  • (End-)user interface aspects related to the management of complex resources – like energy, water, food
  • Visualization in different forms can but does not have to be the main focus in these works.
  • User studies that contribute to the knowledge on how to best visualize resources to support optimal resource regulation behavior of users.
  • Methods, interactive tools and approaches for creating awareness and stimulating sustained behavior change for sustainable consumption and management of natural resources (e.g. water, energy, food)
  • Empirical studies and user-centered evaluations of behavioral change interventions for sustainability 
  • Human-centered intelligent systems for sustainable management of natural resources
  • Visualization tools and technologies for mapping, analyzing and managing the water-food-energy-environment nexus
  • Participatory design for cooperative decision-making and policy-making in sustainability management
  • Sustainability-related interactive applications, games and digital services in the private, public, and business domain
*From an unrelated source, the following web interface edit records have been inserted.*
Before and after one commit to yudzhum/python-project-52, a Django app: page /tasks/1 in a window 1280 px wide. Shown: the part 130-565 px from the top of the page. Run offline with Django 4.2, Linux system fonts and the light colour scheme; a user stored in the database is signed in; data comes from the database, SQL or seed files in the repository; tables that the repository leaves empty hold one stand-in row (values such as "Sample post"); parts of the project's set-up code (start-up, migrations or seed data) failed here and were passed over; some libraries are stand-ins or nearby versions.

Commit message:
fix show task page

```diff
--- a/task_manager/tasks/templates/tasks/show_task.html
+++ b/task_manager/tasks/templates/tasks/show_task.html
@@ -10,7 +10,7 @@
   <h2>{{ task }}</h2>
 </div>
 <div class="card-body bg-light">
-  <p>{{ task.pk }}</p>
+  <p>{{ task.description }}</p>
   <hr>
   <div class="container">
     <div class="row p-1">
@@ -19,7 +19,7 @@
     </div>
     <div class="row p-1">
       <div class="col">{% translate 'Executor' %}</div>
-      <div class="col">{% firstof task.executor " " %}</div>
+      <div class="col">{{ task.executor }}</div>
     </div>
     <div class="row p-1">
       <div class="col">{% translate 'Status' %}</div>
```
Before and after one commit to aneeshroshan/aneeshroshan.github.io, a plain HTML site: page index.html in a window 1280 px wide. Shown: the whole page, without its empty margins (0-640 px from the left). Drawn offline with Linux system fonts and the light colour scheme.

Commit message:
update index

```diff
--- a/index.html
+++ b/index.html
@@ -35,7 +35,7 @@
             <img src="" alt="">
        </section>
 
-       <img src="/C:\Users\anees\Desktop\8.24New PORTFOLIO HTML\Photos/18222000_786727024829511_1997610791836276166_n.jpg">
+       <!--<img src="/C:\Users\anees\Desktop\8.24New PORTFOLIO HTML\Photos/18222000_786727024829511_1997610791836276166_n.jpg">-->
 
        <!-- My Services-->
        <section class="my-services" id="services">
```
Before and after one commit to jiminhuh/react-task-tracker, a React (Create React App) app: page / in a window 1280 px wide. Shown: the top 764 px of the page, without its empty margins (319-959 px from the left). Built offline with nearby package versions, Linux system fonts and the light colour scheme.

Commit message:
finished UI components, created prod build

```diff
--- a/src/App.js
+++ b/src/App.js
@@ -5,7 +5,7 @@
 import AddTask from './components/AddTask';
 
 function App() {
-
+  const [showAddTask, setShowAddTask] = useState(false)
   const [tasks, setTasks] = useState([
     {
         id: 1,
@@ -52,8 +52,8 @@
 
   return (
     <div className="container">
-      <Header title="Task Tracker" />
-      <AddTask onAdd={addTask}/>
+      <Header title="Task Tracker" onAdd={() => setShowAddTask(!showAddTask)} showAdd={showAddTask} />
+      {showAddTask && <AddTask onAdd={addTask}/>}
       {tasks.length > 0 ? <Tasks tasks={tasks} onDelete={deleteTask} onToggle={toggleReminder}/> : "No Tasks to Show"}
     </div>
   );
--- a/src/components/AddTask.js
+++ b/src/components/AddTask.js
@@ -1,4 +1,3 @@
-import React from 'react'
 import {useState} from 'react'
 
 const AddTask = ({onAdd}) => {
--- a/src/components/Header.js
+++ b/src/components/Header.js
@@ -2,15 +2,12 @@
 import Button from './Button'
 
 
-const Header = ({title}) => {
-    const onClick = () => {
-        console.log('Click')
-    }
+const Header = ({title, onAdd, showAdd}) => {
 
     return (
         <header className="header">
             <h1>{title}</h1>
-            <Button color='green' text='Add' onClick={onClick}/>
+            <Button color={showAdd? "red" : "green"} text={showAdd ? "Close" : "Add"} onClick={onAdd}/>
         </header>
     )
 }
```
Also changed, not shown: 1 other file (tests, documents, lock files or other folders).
Accepted articles will be published in the Journal of Interactive Media (i-com). i-com is indexed by the major scientific indices. Scopus CiteScore has reached 1,7 for i-com articles in 2020.

Submission and Review Process

All submissions will undergo a blind peer review process. Each manuscript will be reviewed by three independent expert reviewers. Possible outcomes of the first round of reviews are: accept, revision, or reject. Authors of submissions that require revision will have one month to implement the required changes.

Anonymized manuscripts need to be submitted via ScholarOne. The anticipated length of papers for this special issue is about 7.000 – 10.000 words. The length of the manuscript should be proportional to its contribution. Templates for preparing submissions can be accessed below.

** To plan the review process, please send your abstract to michael.koch@unibw.de by July 31th, 2022 (optional).**


  • Submissions until July 31th, 2022
  • Review until beginning of September 2022 -> accept, revise, reject
  • Final versions of authors until 11.10.2022 (forward to production)
  • Release December 2022

Link to Submission System:


Link to Templates and Author Information: